So many times I get questions about how to use DSLR cameras such as the 5D, 7D, or T2i. I don't mind them but people think I have taken courses on them or something. To be honest I got my 7D in the beginning of the whole Hdslr awakening. I'd taken cinematography one, which was of absolutely no help to me in regards to camera, but other than that I was still in camera virgin land other than using cameras with dv tape. I just got into the whole letus adapter thing right before it became obsolete.
So how do you go about learning how to use a dslr? Basically, you have to learn about cinematography. That's going to be your main asset when using any camera. I had my 7D for a couple of months and everything was extremely overwhelming. I didn't find a book that spelled everything out for me but basically you need to know these things like the back of your hand:
Frames per second
and the most important thing...
Post Production workflow. You can shoot the next Inglorious Basterds but have nothing to show for it if you don't get this down.
Also DSLRs have MANY hidden costs.
Harddrive for storing footage. $100+
Want to shoot hand held? HH rig $250-$800
Follow Focus? $150-$450

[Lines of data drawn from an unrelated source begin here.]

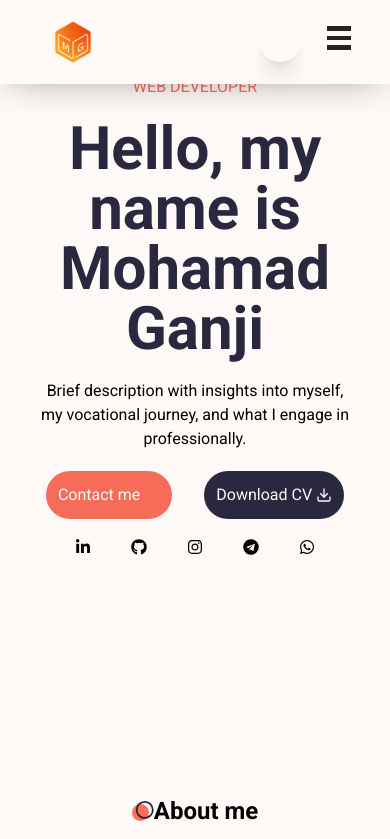
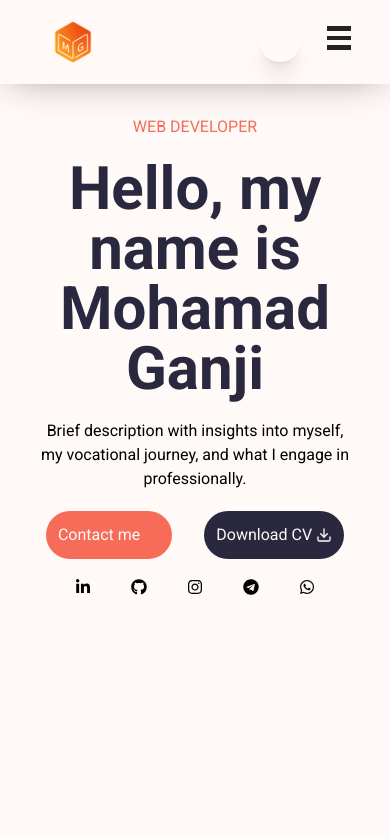
Before and after one commit to m-ganji/portfolio, a React (Vite) app: page / in a window 390 px wide. Shown: the top 839 px of the page. Built offline with nearby package versions, Linux system fonts and the light colour scheme; some icons are missing.

Commit message:
ui updated #2

```diff
--- a/src/App.css
+++ b/src/App.css
@@ -345,10 +345,7 @@ button.bg-mainOrange.text-lightBg.mt-5.gap-1.mb-5.rounded-full.p-3 {
   width: 50% !important;
 }
 
-/* header.h-\[10\%\].hidden.sm\:flex.justify-between.shadow-xl.fixed.bg-lightBg.dark\:bg-black.w-full.z-20 {
-  box-shadow: 0px 0px 42px -10px rgba(0, 0, 0, 0.5);
+.bm-menu-wrap.bg-hamburger {
+  position: fixed;
+  top: 0px;
 }
-
-header.h-\[10\%\].hidden.sm\:flex.justify-between.shadow-xl.fixed.bg-lightBg.dark\:bg-black.w-full.z-20 {
-  box-shadow: 0px 0px 42px -10px rgb(255 255 255 / 50%);
-} */
--- a/src/App.jsx
+++ b/src/App.jsx
@@ -84,7 +84,9 @@ function Home() {
       <main className="mx-[10%] flex flex-col">
         <div className="first_part flex">
           <section className="mt-[24%] w-full dark:text-lightBg sm:w-1/2 flex flex-col justify-center items-center text-center">
-            <h1 className="text-mainOrange">{t("main.firstPart.firstLine")}</h1>
+            <h1 className="text-mainOrange mt-10 sm:mt-0">
+              {t("main.firstPart.firstLine")}
+            </h1>
             <h4 className="text-6xl font-semibold mt-5 text-black dark:text-lightBg flex justify-center items-center">
               {t("main.firstPart.secondLine")}
             </h4>
--- a/src/components/MobileNav.jsx
+++ b/src/components/MobileNav.jsx
@@ -1,6 +1,6 @@
 import { Link, useLocation } from "react-router-dom";
 import "../../src/App.css";
-import { stack as Menu } from "react-burger-menu";
+import { slide as Menu } from "react-burger-menu";
 import useLanguage from "../hooks/useLanguage";
 import { useTheme } from "../context/ThemeUtils";
 import { useState } from "react";
@@ -54,7 +54,7 @@ const MobileNav = ({ themeNav }) => {
   };
 
   return (
-    <Menu className="bg-hamburger" styles={menuStyles}>
+    <Menu right className="bg-hamburger" styles={menuStyles}>
       <nav className="hamburger-menu">
         <div>
           <ul className="flex flex-col gap-5">
```
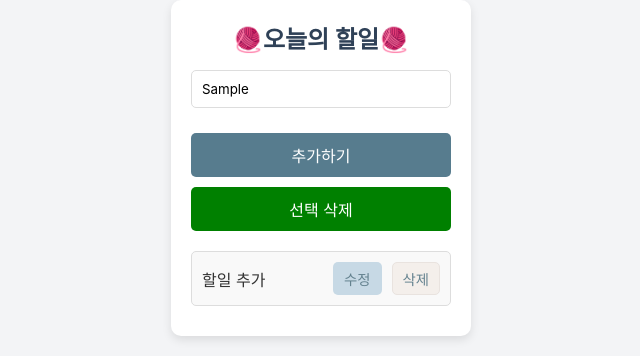
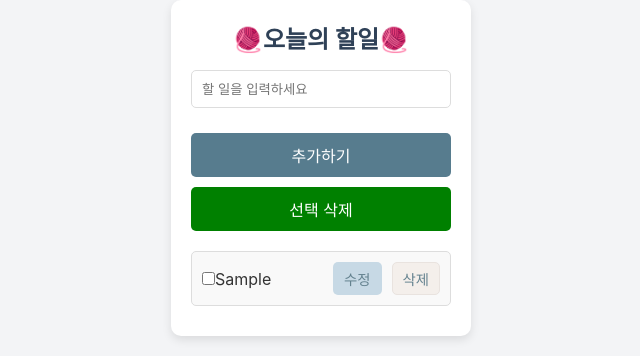
Before and after one commit to crossjane/ReactTodoList, a React (Create React App) app: page / in a window 1280 px wide. Both pictures are taken after typing "Sample" into the empty fields and a click on the button "추가하기". Shown: the part 232-588 px from the top of the page, without its empty margins (319-959 px from the left). Built offline with nearby package versions, Linux system fonts and the light colour scheme.

Commit message:
AppV2 수정

```diff
--- a/src/AppV2.js
+++ b/src/AppV2.js
@@ -3,13 +3,47 @@ import './App.css';
 
 
 function AppV2() {
+  //객체로 정리해보기 .
+
   //필요한 상태 check
   //1.input field창 관리
   //2.추가된 todo목록 관리
-  //3.
- function add (){
+  //객체로 담을 것
+  //1.input field에 들어온 값, 체크박스(isChecked), 수정중인지(isEdit), 임시수정저장값(tempInput)
+  //
 
- }
+  const [inputTodo, setInputTodo] = useState("");
+  const [todos, setTodos] = useState([]);
+
+  function inputTodoChange(e){
+    setInputTodo(e.target.value);
+  }
+
+
+  function add (){
+    const updatedInputTodo = [...todos, {value: inputTodo, isChecked: false , isEdit: false, tempInput:""}];
+    setTodos(updatedInputTodo);
+    setInputTodo("");
+
+  }
+
+
+  function edit(index){
+    //여러개 중 수정하고자 하는 index를 가져와야함
+    //수정 클릭시  수정 -> 완료 // todo는 input활성화.
+    const editTodo = todos[index].value;
+
+
+    const copyTodos = [...todos];
+    copyTodos[index].isEdit = true;
+    copyTodos[index].tempInput = editTodo;
+    setTodos(copyTodos);
+
+  }
+
+  function tempInputChange(e){
+    setInputTodo(e.target.value);
+  }
 
 
 
@@ -25,6 +59,8 @@ function AppV2() {
             className="todo-input"
             id="todoInput"
             placeholder="할 일을 입력하세요"
+            value={inputTodo}
+            onChange={inputTodoChange}
 
           />
         </div>
@@ -34,19 +70,37 @@ function AppV2() {
 
 
       <ul className="todo-list" id="todo-list">
-      <li className="todo-item">
-      <span>할일 추가</span>
+        {todos.map((todo, index) => (
+          <li key={index} className="todo-item">
+            <input
+              type='checkbox'
+              value={todos.tempInput}
+              onChange={tempInputChange}
+            />
 
 
-             <button className="update-btn" >수정</button>
-             <button className="delete-btn">삭제</button>
+            {todos.isEdit?
+              <input
+              type="text"
 
+              />
 
+              :
+              <span>{todo.value}</span>
+            }
 
+           {todos.isEdit?
 
-          </li>
+            <button className="update-btn">완료</button>
+            :
+            <>
+            <button className="update-btn" onClick={edit} >수정</button>
+            <button className="delete-btn">삭제</button>
+            </>
+            }
+              </li>
 
-
+        ))}
 
 
       </ul>
```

Outside during the day? ND Filters $100
And thats just off the top of my head. These are all estimates by the way. So the nitty gritty. Where to obtain the knowledge of how to actually use your investment. I say investment because thats what it is. If you are just buying one to take cool pictures or cool video then save your money. But the source of all dslr information is...
The one thing that is free with a dslr is knowledge. That's if you know where to look. I know that Philip Bloom gets a lot of flack because he's not the best filmmaker but man has this guy championed the age of DSLRs. He's made it mainstream and he has even put together a thing called Vimeo Video School. I wish these videos were out when I was starting out. Would have helped me lots.
The other guy I follow really closely is Robin Schmidt, AKA, El Skid
This guy is really in the same boat as all of us right now. He has done numerous music videos and things but still finds himself without a job. He wants to do narrative dramas and he understands how hard it is to break into that. He is currently embarking on a youtube angle to gain a crowd following. He also regularly posts problems and solutions he runs into along with reviews of products and of course some guides to dslrs.
And lastly everyone should sign up for the weekly email from
They have saved me when I was in a bind and didn't have time to set up a steadicam for a pushin type shot. Luckily I learned a magic trick from these guys that let me pull it off and ultimately turned out to be the best shot of the movie.
Ultimately, to get better at what you want to do, go out there and do it. You can get into intellectual arguments about frame rates and exposures and what not but to be honest nobody gives a damn. They care if it looks good, not if your frame rate was 30 or 24. (NEVER do 30). But in all seriousness go and test it and you will see what problems come up.
And don't ask me for help when I've given you everything you need to get started here. Lol. Thanks for reading.